(Exercise details) Below are the records; copy out every line that holds the word "README".

(The input)
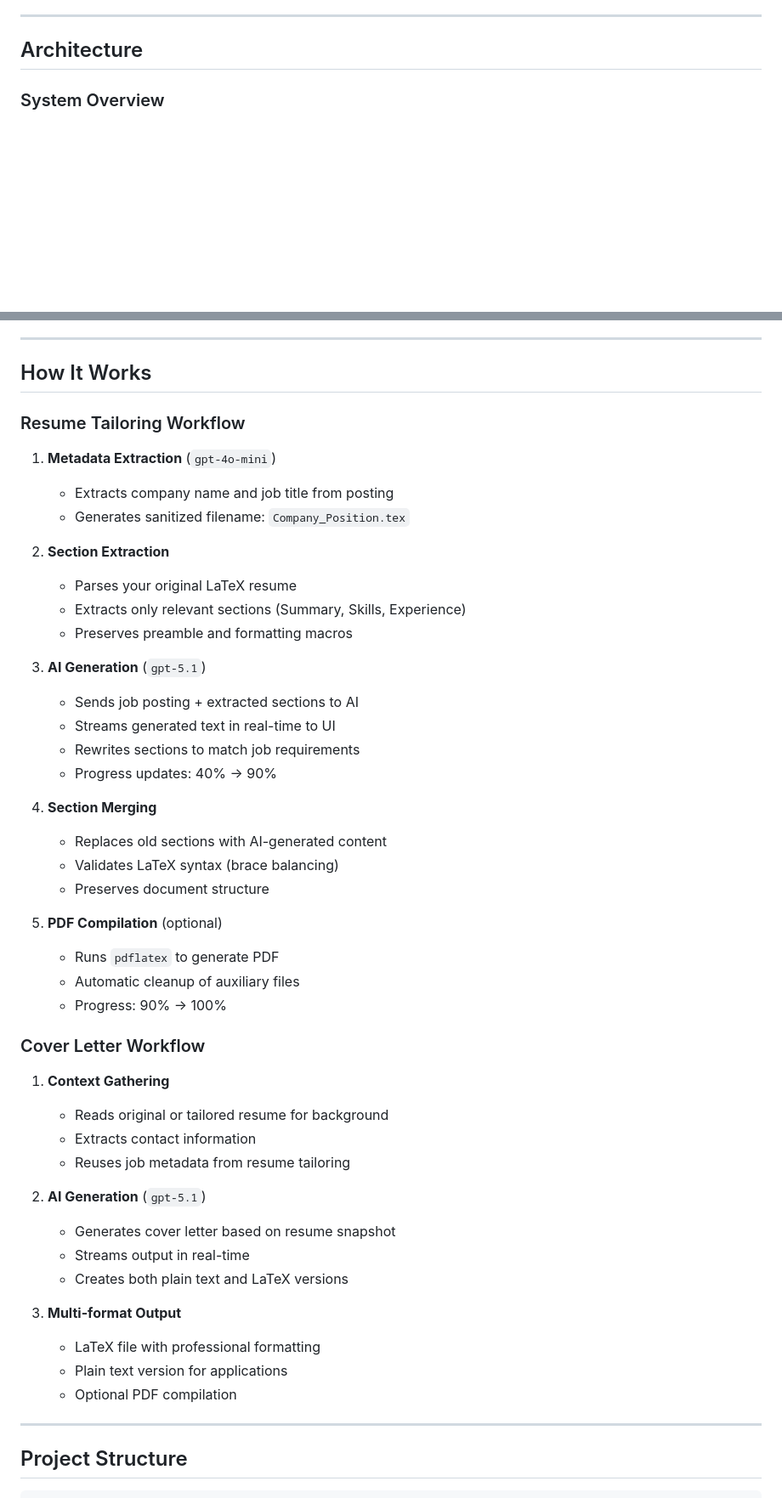
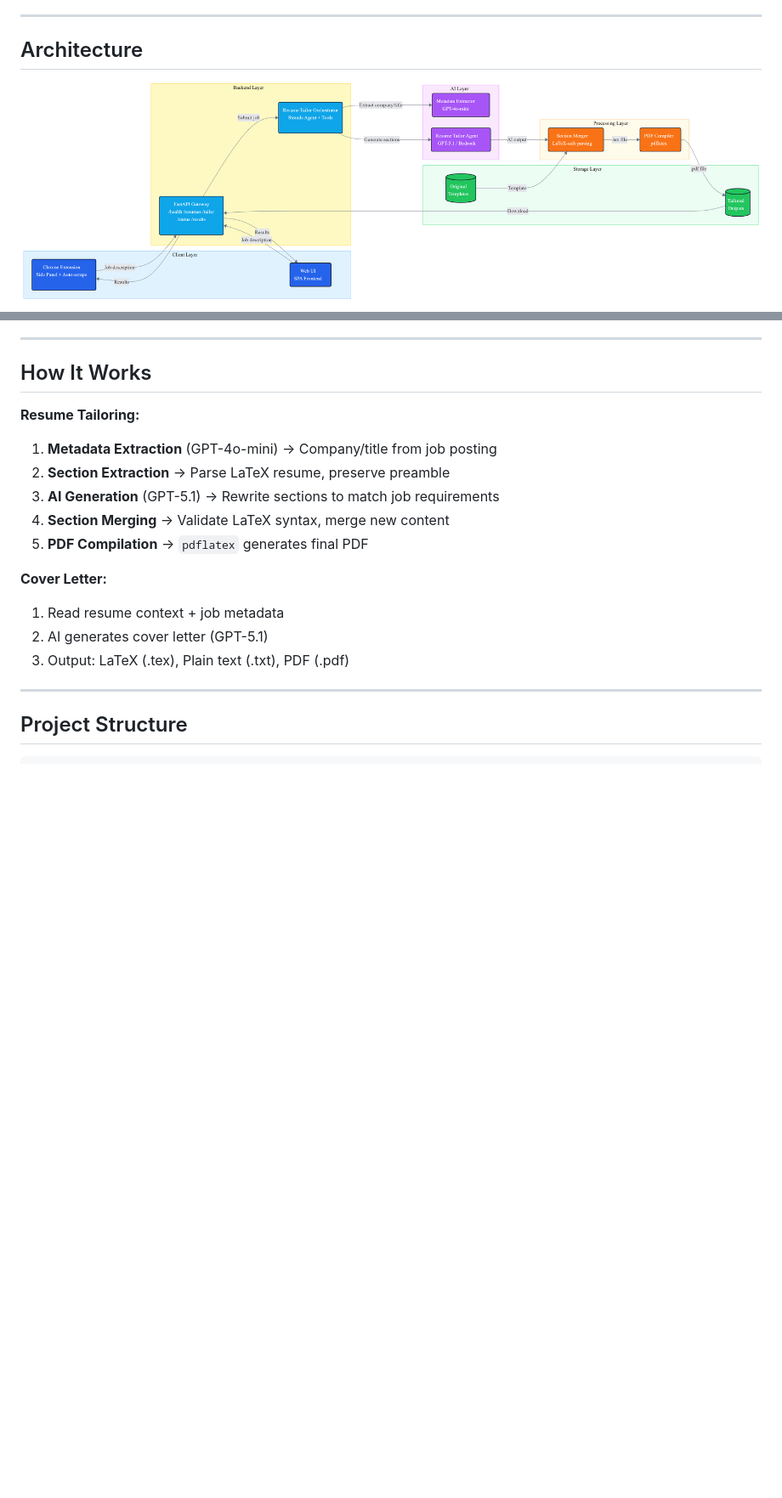
Before and after one commit to Yurui-Feng/Resume-Tailor-Agent-using-strands, a Markdown page: README.md, 2 parts joined by grey strips. Shown at 85% size. Rendered like a GitHub page; pictures changed too: Diagram.png (added); blank space fills up the shorter version.

```diff
--- a/README.md
+++ b/README.md
@@ -262,5 +222,5 @@ The web UI provides a complete workflow for resume tailoring and cover letter ge
 
 ## Architecture
 
-### System Overview
+![System Architecture](Diagram.png)
 
@@ -318,49 +237,17 @@ flowchart LR
 
 ## How It Works
 
-### Resume Tailoring Workflow
+**Resume Tailoring:**
+1. **Metadata Extraction** (GPT-4o-mini) → Company/title from job posting
+2. **Section Extraction** → Parse LaTeX resume, preserve preamble
+3. **AI Generation** (GPT-5.1) → Rewrite sections to match job requirements
+4. **Section Merging** → Validate LaTeX syntax, merge new content
+5. **PDF Compilation** → `pdflatex` generates final PDF
 
-1. **Metadata Extraction** (`gpt-4o-mini`)
-   - Extracts company name and job title from posting
-   - Generates sanitized filename: `Company_Position.tex`
-
-2. **Section Extraction**
-   - Parses your original LaTeX resume
-   - Extracts only relevant sections (Summary, Skills, Experience)
-   - Preserves preamble and formatting macros
-
-3. **AI Generation** (`gpt-5.1`)
-   - Sends job posting + extracted sections to AI
-   - Streams generated text in real-time to UI
-   - Rewrites sections to match job requirements
-   - Progress updates: 40% → 90%
-
-4. **Section Merging**
-   - Replaces old sections with AI-generated content
-   - Validates LaTeX syntax (brace balancing)
-   - Preserves document structure
-
-5. **PDF Compilation** (optional)
-   - Runs `pdflatex` to generate PDF
-   - Automatic cleanup of auxiliary files
-   - Progress: 90% → 100%
-
-### Cover Letter Workflow
-
-1. **Context Gathering**
-   - Reads original or tailored resume for background
-   - Extracts contact information
-   - Reuses job metadata from resume tailoring
-
-2. **AI Generation** (`gpt-5.1`)
-   - Generates cover letter based on resume snapshot
-   - Streams output in real-time
-   - Creates both plain text and LaTeX versions
-
-3. **Multi-format Output**
-   - LaTeX file with professional formatting
-   - Plain text version for applications
-   - Optional PDF compilation
+**Cover Letter:**
+1. Read resume context + job metadata
+2. AI generates cover letter (GPT-5.1)
+3. Output: LaTeX (.tex), Plain text (.txt), PDF (.pdf)
 
 ---
 
```
Also changed, not shown: other parts of README.md (+25 -106 lines).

(Final answer)
Before and after one commit to Yurui-Feng/Resume-Tailor-Agent-using-strands, a Markdown page: README.md, 2 parts joined by grey strips. Shown at 85% size. Rendered like a GitHub page; pictures changed too: Diagram.png (added); blank space fills up the shorter version.
--- a/README.md
+++ b/README.md
Also changed, not shown: other parts of README.md (+25 -106 lines).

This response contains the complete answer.